Data records:
<<<<

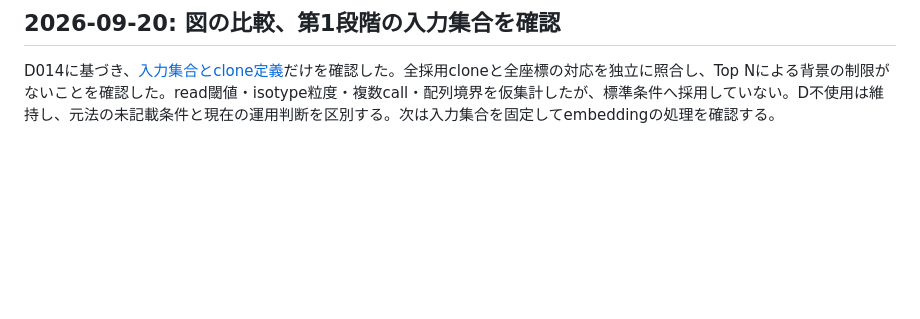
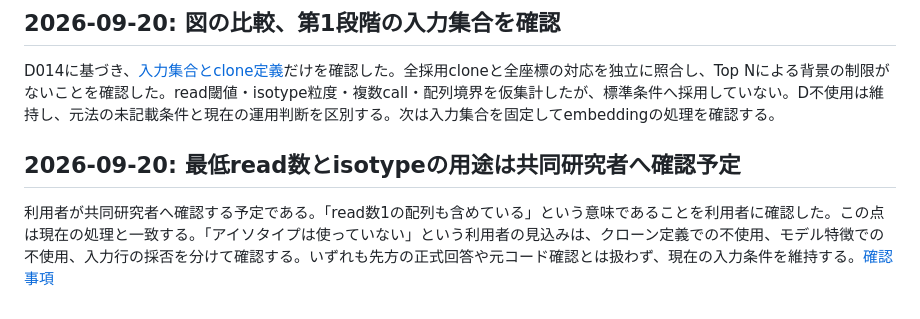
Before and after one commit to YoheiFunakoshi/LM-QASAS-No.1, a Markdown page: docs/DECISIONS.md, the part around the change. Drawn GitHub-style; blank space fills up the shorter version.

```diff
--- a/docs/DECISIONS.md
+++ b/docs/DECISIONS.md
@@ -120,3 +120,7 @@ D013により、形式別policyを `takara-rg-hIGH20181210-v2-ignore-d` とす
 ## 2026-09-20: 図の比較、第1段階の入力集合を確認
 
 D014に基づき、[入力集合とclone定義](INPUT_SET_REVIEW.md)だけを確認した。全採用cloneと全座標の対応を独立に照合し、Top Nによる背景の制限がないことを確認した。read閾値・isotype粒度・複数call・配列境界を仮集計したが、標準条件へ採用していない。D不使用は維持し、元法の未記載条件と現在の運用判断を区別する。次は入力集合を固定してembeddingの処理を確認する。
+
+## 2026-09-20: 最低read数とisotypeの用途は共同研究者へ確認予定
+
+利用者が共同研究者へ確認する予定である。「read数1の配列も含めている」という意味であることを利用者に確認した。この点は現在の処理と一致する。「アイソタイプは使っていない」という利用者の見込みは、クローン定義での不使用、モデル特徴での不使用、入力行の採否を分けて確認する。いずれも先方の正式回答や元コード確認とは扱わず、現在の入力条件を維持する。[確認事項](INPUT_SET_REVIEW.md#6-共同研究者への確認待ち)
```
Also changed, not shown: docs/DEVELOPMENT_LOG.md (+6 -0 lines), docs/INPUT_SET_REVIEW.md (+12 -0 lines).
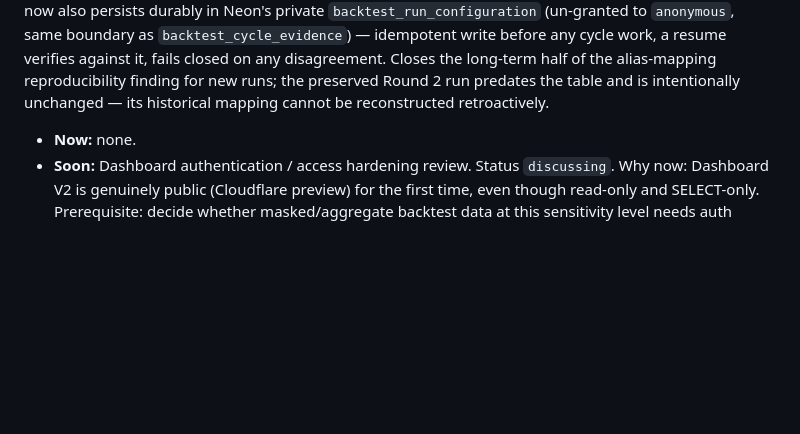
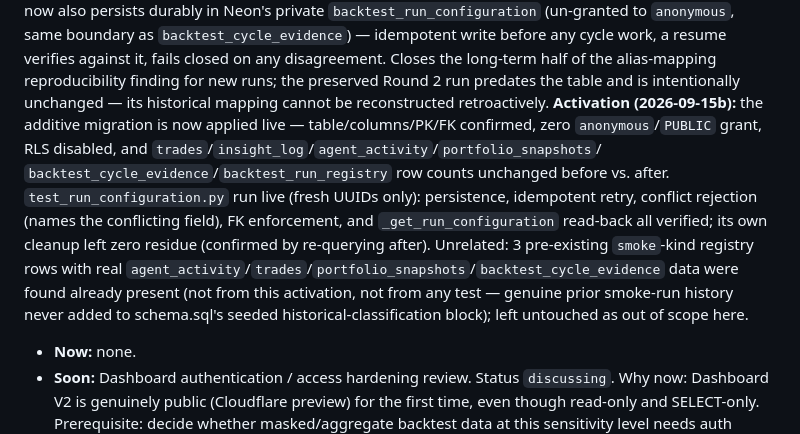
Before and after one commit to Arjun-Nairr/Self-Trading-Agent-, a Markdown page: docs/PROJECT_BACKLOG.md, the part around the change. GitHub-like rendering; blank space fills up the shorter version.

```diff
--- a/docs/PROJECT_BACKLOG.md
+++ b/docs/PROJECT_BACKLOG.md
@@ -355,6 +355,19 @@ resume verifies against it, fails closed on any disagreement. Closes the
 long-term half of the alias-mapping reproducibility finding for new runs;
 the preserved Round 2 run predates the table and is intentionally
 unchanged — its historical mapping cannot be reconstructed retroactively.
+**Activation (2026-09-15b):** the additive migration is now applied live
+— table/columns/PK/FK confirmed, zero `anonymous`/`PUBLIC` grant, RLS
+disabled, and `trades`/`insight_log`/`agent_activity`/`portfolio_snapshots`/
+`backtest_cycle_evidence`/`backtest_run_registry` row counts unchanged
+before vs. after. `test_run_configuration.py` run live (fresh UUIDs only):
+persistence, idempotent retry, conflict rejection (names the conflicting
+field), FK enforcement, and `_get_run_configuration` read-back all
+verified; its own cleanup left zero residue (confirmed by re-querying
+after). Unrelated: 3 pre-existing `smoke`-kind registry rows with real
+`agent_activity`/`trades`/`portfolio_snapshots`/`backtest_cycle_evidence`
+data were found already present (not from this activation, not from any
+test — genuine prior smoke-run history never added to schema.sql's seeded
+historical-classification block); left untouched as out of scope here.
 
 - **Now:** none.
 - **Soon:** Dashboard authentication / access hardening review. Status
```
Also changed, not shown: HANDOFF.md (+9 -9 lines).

>>>>
<<<<

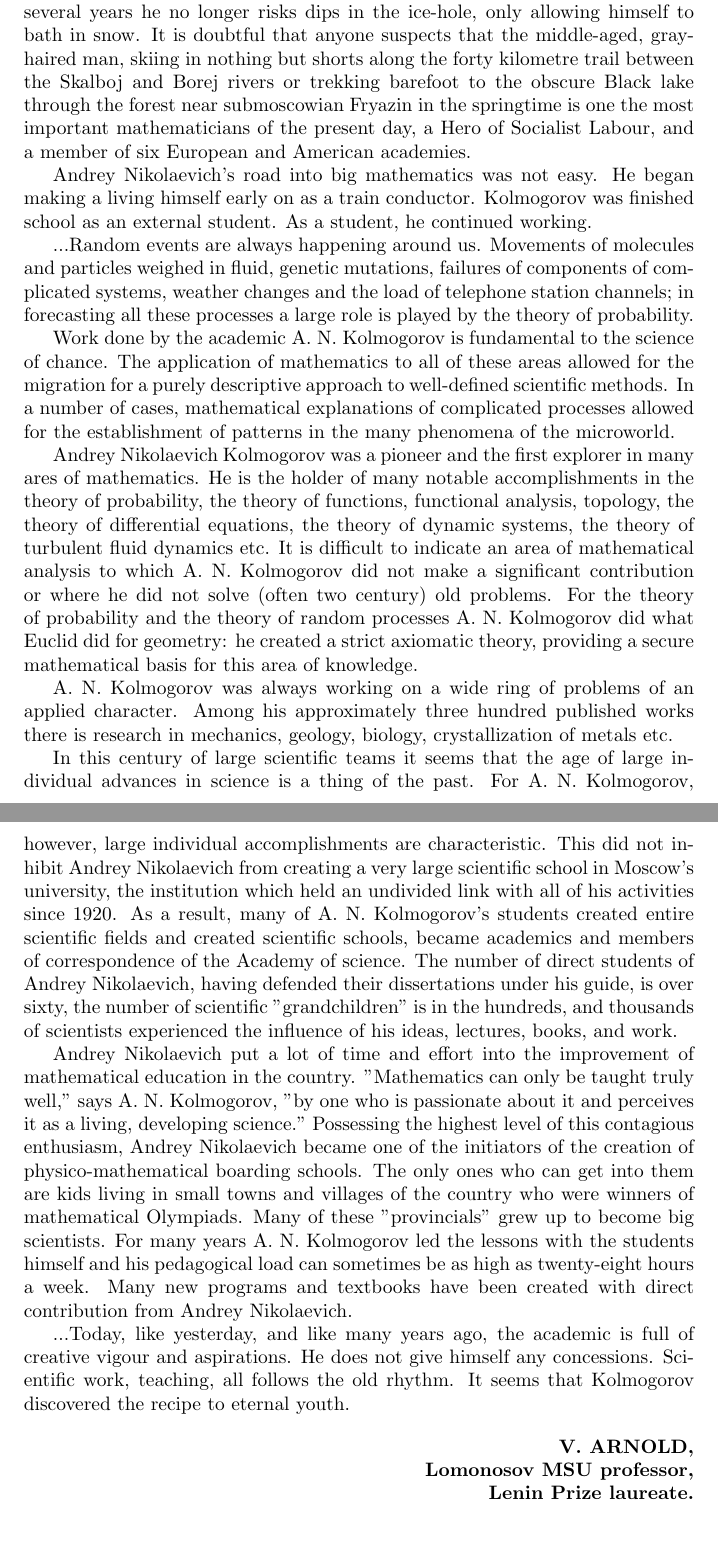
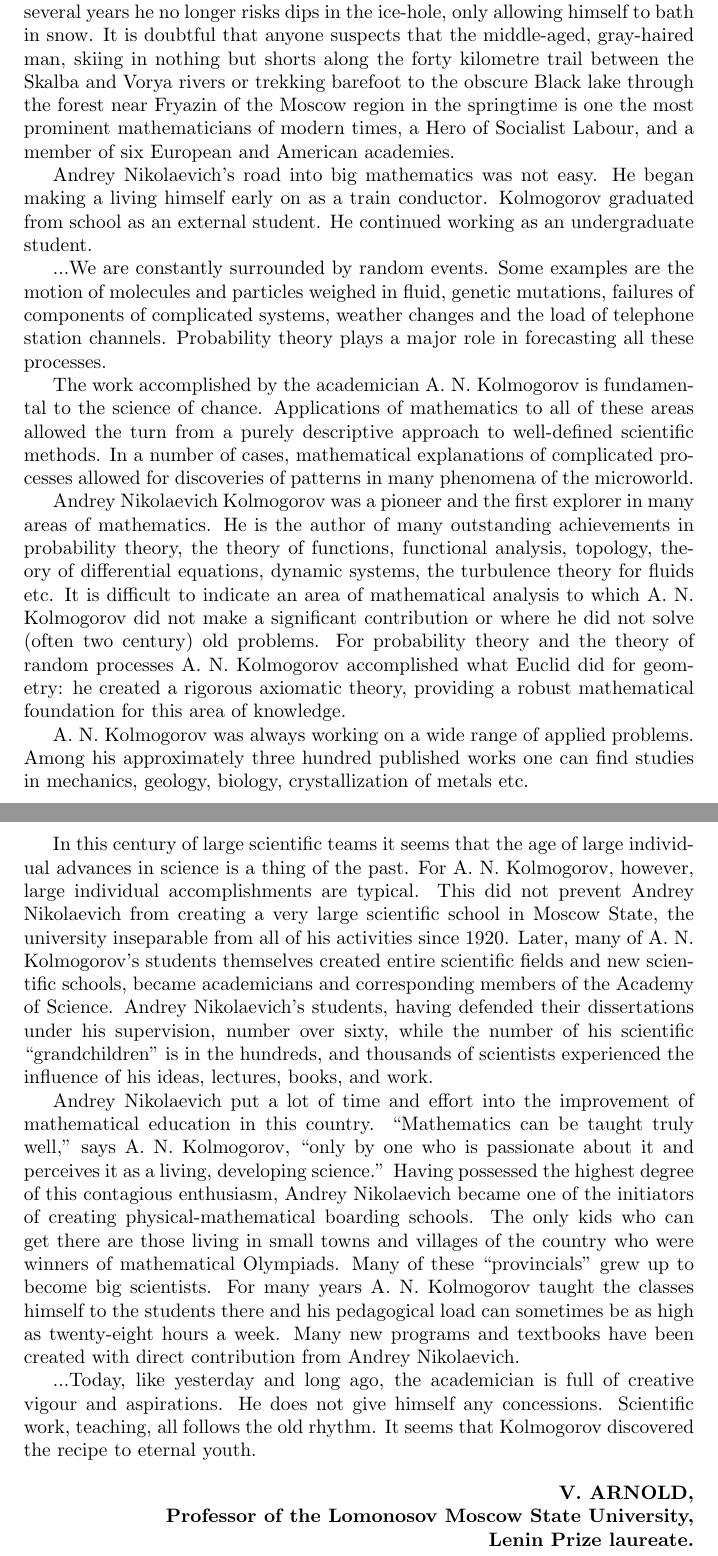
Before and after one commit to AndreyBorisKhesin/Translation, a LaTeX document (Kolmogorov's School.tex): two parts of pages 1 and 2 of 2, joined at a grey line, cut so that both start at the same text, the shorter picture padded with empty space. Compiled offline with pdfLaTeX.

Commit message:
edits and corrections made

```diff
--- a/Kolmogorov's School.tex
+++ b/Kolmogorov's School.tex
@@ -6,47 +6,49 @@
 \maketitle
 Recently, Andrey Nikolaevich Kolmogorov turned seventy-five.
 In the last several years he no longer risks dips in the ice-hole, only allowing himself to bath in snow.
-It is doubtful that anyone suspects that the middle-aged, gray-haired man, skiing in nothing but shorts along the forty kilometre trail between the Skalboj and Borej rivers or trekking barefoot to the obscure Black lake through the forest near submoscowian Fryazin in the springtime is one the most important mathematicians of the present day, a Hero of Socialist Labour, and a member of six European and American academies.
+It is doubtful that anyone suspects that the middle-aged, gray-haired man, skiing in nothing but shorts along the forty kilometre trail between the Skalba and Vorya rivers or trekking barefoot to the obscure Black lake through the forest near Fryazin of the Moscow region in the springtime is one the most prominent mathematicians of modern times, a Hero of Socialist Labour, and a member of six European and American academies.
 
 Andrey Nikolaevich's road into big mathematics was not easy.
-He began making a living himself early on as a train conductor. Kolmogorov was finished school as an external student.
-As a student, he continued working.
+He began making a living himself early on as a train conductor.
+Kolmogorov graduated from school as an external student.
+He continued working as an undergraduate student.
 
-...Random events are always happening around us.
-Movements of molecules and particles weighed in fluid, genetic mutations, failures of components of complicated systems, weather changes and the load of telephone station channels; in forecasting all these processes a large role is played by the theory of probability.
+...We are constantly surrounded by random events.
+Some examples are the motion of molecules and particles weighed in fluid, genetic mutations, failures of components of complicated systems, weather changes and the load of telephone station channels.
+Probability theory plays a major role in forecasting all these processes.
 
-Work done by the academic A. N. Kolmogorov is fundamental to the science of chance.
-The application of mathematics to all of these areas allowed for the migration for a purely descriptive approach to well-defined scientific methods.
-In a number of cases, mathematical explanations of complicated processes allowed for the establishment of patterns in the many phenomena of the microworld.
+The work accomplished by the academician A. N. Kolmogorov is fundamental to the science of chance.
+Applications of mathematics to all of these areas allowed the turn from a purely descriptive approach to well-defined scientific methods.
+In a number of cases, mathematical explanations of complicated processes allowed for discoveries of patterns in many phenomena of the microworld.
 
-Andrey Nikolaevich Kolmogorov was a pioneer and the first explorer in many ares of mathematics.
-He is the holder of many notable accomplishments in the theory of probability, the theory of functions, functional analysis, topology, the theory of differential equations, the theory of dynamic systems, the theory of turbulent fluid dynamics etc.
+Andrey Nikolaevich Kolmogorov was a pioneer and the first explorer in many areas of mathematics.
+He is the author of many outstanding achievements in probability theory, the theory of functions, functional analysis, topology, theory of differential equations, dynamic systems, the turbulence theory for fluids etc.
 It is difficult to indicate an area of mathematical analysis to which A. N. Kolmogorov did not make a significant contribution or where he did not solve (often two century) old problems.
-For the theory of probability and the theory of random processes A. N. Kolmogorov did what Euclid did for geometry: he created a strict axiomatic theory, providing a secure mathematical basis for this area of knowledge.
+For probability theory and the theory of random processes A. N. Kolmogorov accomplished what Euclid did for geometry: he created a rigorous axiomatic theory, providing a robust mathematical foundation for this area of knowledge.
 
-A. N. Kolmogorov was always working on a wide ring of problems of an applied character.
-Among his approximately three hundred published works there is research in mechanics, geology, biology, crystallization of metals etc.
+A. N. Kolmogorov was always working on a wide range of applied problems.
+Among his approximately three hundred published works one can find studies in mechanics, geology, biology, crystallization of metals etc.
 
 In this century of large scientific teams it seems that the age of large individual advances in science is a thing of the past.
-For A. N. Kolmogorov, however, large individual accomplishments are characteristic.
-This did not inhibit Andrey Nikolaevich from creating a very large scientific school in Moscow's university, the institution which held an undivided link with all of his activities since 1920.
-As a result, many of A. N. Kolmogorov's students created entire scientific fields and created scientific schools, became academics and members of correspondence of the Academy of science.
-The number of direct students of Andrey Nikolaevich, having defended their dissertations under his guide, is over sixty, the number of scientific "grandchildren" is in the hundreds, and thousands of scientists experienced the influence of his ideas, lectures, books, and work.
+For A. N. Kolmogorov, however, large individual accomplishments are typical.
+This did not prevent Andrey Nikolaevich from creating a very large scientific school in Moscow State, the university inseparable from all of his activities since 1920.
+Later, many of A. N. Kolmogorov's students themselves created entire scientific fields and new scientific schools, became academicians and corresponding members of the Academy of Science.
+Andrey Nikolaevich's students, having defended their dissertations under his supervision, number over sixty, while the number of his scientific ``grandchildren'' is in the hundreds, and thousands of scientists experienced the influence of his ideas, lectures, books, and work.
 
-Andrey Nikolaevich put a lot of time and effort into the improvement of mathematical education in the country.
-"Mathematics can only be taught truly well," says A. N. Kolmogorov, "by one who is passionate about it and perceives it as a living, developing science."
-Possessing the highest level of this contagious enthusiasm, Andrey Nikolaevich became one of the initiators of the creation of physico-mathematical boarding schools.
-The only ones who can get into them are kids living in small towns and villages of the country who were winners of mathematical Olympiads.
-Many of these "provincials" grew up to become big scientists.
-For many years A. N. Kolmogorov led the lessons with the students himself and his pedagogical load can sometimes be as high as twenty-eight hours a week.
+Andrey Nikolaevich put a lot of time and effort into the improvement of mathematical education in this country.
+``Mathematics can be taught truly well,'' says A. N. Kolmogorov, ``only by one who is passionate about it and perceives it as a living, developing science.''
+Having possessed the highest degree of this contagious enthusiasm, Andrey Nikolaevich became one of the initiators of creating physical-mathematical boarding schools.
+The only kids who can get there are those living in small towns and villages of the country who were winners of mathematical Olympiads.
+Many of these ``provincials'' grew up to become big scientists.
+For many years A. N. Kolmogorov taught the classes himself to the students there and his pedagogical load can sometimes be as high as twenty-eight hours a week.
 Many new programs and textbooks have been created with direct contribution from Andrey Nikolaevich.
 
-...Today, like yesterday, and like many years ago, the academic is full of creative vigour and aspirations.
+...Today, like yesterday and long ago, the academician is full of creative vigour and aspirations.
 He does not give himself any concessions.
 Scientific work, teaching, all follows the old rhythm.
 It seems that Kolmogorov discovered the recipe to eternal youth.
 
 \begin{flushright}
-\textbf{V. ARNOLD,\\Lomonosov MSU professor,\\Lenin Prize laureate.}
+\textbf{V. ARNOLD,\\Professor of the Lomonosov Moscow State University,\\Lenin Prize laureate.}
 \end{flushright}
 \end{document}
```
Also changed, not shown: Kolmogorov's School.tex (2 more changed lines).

>>>>

WHAT TO WORK ON:
Lines containing the word "working": copy every one of them from the records above.

ANSWER TO THIS PROBLEM:
-As a student, he continued working.
+He continued working as an undergraduate student.
-A. N. Kolmogorov was always working on a wide ring of problems of an applied character.
+A. N. Kolmogorov was always working on a wide range of applied problems.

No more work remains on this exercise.